#### [Exercise]
Every line containing "addressBook" should be identified and copied from the data below.

(Records from a collection)

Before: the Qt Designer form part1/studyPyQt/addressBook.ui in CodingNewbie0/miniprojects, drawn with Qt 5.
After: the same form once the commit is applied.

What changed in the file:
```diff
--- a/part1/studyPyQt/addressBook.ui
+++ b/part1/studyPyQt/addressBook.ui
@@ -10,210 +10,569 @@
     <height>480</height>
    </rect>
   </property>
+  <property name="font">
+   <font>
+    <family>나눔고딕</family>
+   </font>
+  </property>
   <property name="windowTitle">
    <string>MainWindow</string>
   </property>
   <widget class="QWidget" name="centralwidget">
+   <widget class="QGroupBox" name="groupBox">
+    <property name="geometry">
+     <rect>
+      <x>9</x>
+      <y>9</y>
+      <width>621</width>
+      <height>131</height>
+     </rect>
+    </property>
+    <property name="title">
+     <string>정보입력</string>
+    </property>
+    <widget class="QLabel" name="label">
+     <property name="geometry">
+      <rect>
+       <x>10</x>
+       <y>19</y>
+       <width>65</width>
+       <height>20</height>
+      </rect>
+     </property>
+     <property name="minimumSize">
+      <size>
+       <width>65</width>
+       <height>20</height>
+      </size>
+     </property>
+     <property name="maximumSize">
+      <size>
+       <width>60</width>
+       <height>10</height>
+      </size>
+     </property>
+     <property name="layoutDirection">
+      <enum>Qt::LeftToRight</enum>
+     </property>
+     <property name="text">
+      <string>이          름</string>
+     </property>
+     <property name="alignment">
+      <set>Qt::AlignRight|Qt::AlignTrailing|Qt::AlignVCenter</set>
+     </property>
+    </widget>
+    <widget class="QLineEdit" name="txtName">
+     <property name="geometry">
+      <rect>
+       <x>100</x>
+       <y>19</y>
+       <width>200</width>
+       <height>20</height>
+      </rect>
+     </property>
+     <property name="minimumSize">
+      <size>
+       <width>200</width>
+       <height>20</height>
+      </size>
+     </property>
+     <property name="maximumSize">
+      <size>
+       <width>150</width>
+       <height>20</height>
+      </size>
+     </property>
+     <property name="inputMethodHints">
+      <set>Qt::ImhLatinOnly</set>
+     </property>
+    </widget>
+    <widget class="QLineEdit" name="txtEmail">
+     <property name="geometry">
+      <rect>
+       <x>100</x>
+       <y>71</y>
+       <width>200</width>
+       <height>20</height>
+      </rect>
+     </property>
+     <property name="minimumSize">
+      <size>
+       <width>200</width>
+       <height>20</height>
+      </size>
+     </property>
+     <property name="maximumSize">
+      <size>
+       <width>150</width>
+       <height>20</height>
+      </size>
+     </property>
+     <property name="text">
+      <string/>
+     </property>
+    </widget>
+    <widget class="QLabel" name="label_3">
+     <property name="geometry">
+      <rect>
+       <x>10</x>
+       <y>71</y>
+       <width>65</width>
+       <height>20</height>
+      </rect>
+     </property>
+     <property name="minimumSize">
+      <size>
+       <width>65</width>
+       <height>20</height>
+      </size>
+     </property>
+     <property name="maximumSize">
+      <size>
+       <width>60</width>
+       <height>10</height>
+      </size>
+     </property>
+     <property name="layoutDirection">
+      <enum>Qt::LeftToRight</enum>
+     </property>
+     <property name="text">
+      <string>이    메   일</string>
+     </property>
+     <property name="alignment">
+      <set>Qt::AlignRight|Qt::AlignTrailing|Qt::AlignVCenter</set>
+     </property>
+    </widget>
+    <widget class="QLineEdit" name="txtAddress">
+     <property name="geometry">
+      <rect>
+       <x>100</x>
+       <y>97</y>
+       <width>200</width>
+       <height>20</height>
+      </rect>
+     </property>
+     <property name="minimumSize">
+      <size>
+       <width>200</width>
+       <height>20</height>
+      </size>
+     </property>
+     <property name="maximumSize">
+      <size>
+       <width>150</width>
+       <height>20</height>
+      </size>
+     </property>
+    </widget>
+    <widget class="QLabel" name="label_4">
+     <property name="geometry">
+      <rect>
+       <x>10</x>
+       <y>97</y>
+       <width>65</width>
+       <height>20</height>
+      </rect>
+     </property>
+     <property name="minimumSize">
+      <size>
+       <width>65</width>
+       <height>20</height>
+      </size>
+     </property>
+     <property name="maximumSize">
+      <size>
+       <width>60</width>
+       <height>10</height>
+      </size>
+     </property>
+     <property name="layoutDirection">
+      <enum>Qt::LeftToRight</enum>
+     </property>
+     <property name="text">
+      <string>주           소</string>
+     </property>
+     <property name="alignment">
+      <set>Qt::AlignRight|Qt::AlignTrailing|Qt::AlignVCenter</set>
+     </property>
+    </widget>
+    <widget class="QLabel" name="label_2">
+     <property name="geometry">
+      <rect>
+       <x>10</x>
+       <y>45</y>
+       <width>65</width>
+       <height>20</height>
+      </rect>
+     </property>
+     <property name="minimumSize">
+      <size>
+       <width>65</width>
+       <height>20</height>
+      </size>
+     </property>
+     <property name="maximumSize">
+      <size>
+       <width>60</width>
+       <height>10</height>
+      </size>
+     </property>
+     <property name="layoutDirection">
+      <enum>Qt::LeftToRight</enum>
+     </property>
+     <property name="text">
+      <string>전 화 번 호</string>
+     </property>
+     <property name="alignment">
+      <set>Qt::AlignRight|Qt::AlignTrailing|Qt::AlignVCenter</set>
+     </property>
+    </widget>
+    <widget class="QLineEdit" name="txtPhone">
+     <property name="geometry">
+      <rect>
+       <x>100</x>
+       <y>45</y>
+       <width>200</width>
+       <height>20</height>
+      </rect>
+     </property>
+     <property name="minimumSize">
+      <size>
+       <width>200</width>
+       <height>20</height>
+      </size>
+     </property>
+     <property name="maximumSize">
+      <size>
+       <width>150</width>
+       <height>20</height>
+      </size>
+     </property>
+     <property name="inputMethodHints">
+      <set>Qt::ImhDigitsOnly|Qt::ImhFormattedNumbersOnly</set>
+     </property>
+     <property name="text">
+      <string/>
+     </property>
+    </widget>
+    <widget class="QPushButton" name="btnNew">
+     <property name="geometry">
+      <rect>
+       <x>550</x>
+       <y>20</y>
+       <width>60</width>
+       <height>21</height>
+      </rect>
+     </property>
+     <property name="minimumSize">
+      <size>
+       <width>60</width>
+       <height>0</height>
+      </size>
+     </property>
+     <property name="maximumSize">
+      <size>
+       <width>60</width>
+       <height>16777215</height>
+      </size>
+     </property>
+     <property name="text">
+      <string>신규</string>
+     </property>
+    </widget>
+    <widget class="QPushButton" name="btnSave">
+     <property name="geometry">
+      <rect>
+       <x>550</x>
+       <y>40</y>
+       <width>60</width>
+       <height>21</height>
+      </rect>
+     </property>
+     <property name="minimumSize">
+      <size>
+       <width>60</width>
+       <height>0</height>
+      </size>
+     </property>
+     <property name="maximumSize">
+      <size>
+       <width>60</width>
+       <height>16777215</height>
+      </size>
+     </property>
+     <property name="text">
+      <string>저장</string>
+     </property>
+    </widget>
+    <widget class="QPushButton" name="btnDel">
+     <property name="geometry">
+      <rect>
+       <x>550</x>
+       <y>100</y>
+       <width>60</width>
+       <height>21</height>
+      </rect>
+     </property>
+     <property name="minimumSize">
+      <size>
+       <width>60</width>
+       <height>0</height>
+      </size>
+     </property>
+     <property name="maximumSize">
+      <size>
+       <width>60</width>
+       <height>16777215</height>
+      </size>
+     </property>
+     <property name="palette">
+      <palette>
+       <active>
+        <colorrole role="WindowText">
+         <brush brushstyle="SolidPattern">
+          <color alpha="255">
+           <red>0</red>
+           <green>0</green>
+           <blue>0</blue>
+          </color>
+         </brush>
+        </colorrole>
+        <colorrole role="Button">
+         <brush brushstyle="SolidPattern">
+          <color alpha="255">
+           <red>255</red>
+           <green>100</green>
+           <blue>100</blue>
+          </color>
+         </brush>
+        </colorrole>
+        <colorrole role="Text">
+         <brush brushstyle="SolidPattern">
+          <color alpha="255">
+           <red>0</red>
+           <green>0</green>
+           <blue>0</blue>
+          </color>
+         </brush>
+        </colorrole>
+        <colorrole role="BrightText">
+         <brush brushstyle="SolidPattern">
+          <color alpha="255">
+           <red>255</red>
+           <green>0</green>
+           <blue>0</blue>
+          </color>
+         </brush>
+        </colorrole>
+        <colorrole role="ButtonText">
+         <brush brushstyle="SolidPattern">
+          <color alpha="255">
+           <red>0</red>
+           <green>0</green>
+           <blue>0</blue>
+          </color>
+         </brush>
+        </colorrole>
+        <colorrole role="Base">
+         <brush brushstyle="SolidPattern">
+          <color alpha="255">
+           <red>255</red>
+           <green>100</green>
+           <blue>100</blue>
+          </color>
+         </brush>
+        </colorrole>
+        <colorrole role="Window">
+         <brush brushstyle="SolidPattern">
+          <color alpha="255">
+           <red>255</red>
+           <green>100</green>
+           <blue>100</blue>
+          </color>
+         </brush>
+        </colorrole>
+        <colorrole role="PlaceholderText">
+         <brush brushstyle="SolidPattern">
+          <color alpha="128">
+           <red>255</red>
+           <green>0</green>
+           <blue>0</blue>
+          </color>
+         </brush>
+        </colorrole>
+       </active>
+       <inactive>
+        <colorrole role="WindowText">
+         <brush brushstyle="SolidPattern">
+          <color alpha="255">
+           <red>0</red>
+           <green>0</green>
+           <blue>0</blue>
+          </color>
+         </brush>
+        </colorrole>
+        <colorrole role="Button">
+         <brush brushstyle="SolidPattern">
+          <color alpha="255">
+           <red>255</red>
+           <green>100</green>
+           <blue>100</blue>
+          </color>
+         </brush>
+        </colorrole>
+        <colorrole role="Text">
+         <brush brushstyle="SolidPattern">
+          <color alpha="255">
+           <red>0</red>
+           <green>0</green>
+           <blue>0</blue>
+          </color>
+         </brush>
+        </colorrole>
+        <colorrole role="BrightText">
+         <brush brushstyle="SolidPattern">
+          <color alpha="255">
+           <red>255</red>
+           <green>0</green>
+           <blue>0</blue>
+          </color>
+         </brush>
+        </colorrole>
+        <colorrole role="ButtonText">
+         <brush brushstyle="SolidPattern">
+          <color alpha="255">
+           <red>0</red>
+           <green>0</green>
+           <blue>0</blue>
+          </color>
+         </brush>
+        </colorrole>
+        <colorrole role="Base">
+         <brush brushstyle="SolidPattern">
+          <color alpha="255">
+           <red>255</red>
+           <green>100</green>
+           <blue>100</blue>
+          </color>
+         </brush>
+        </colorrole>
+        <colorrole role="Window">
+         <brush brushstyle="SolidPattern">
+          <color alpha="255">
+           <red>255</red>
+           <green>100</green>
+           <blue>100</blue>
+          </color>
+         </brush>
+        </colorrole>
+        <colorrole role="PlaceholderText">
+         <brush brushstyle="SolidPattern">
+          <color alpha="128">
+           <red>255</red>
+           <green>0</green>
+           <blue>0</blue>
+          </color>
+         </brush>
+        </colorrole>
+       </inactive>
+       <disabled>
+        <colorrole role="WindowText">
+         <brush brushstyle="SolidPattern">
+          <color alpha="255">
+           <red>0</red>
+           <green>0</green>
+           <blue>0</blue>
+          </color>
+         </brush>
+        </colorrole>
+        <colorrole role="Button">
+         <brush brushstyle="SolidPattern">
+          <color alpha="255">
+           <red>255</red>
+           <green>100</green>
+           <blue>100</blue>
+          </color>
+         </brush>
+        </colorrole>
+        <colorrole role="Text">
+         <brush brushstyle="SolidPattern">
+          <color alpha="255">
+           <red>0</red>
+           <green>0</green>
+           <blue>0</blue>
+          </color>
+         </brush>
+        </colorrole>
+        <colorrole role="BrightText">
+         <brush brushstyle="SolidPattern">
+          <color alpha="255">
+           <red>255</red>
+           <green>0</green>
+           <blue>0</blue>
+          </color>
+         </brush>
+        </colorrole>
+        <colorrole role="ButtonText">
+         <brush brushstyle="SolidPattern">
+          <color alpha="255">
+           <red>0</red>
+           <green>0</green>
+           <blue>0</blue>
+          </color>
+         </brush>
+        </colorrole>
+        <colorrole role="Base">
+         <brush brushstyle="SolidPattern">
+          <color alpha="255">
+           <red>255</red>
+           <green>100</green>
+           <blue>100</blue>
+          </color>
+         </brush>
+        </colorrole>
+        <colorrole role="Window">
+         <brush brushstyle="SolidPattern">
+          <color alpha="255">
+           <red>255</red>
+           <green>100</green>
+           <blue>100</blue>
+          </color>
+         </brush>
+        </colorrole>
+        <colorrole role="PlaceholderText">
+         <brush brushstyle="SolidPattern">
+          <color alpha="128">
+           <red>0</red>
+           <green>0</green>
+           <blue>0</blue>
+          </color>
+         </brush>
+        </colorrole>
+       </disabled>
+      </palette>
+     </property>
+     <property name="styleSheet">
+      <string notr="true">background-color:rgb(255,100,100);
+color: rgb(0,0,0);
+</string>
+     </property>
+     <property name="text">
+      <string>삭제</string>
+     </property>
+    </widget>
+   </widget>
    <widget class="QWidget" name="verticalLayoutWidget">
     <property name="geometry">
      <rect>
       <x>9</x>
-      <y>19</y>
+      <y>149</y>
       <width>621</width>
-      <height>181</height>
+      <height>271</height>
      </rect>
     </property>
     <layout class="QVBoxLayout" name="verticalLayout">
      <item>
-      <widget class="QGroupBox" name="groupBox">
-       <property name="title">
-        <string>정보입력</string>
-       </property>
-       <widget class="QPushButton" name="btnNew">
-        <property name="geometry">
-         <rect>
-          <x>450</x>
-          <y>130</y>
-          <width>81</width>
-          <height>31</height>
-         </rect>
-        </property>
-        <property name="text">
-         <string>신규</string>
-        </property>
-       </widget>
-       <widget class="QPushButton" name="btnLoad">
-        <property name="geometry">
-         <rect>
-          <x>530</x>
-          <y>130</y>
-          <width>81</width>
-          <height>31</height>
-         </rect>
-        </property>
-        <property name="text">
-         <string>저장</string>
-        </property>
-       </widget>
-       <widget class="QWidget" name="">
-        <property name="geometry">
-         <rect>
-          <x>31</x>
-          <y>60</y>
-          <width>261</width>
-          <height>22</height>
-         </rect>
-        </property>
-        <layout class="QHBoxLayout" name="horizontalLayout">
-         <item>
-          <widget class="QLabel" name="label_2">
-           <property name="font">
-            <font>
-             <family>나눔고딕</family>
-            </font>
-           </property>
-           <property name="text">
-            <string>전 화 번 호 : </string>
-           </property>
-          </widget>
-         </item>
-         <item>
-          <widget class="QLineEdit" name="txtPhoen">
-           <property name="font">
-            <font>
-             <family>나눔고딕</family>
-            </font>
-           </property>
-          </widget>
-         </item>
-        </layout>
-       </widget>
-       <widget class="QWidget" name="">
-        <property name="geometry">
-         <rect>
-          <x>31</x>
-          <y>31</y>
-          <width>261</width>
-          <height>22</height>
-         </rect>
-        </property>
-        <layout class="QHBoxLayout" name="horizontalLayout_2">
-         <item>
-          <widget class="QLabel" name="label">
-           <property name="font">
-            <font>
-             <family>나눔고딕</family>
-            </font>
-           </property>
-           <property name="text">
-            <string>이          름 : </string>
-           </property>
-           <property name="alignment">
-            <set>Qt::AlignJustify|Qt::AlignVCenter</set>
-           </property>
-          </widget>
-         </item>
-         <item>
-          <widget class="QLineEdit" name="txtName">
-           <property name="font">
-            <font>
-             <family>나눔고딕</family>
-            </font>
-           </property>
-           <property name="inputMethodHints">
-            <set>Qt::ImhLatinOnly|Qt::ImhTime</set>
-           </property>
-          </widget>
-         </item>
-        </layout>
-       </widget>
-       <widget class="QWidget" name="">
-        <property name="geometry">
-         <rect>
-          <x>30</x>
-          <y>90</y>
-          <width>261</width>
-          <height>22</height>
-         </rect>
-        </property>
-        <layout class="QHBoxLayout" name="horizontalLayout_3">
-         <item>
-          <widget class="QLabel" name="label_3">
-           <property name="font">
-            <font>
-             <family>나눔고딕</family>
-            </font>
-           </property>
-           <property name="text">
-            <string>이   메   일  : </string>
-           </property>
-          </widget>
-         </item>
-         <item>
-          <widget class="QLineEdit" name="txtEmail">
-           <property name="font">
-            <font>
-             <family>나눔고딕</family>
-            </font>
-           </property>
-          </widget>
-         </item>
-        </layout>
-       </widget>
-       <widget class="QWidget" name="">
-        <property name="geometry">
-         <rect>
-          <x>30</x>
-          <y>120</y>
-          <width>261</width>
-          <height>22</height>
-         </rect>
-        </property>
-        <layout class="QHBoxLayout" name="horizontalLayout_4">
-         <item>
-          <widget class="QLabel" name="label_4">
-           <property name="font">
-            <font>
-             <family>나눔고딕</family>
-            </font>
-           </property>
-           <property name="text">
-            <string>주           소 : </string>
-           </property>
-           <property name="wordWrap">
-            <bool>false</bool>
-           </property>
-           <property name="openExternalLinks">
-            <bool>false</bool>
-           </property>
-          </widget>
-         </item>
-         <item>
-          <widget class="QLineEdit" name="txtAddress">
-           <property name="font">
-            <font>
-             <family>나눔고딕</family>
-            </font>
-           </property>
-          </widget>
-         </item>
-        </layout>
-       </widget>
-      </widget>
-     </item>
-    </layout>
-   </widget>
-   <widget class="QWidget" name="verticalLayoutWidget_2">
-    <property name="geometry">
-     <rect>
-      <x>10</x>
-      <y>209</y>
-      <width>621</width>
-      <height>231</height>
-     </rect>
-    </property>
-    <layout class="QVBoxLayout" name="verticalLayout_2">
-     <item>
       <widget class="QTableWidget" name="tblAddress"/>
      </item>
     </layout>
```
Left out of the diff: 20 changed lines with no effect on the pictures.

#### [Solved exercise]
Before: the Qt Designer form part1/studyPyQt/addressBook.ui in CodingNewbie0/miniprojects, drawn with Qt 5.
--- a/part1/studyPyQt/addressBook.ui
+++ b/part1/studyPyQt/addressBook.ui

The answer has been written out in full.